(Saved entries)
*** Begin section ***
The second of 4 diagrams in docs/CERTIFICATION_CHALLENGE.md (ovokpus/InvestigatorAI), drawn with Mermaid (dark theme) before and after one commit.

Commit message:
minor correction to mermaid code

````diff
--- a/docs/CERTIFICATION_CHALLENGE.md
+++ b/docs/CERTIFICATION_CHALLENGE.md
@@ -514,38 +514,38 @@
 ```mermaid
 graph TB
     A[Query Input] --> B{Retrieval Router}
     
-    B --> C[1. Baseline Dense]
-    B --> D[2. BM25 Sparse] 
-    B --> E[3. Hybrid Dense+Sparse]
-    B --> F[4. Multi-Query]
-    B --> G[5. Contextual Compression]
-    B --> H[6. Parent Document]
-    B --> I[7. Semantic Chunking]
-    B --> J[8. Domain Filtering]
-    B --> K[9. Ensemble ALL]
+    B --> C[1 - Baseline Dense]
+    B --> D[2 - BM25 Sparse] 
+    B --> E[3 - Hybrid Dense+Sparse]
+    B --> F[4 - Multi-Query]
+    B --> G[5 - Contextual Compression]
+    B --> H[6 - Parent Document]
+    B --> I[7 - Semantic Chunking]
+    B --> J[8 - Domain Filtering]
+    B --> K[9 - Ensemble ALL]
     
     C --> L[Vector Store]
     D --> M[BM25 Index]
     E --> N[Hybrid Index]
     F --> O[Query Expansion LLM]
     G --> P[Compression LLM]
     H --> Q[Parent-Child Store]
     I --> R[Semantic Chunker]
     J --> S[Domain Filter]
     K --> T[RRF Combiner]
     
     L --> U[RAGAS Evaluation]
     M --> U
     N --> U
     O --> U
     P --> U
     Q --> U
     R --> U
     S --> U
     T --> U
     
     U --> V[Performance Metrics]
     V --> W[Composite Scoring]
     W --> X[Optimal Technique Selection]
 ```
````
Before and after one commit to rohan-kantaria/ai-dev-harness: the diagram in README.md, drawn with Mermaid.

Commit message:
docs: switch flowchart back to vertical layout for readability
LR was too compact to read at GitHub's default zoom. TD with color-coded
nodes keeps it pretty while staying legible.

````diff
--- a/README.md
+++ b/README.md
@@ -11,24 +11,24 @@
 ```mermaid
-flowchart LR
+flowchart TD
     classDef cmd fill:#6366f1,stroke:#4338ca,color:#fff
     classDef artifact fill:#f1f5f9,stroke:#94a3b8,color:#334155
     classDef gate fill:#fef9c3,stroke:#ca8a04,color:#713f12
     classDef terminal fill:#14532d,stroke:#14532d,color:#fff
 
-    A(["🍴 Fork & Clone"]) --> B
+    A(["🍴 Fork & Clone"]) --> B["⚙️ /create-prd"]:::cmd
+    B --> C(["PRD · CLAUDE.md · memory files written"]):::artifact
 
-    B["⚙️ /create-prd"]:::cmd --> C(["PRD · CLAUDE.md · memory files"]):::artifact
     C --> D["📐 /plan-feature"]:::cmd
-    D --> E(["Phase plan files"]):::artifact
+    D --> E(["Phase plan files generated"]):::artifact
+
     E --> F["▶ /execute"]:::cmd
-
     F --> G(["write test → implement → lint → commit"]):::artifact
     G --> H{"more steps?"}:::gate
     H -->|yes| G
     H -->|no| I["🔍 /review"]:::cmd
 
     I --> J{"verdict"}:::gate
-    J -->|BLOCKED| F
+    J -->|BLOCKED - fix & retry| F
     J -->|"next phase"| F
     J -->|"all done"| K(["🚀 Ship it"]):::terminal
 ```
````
*** End section ***
## Task brief
Read the records above. Show each line that has the string "terminal".

## Solution to this exercise
     classDef terminal fill:#14532d,stroke:#14532d,color:#fff
     J -->|"all done"| K(["🚀 Ship it"]):::terminal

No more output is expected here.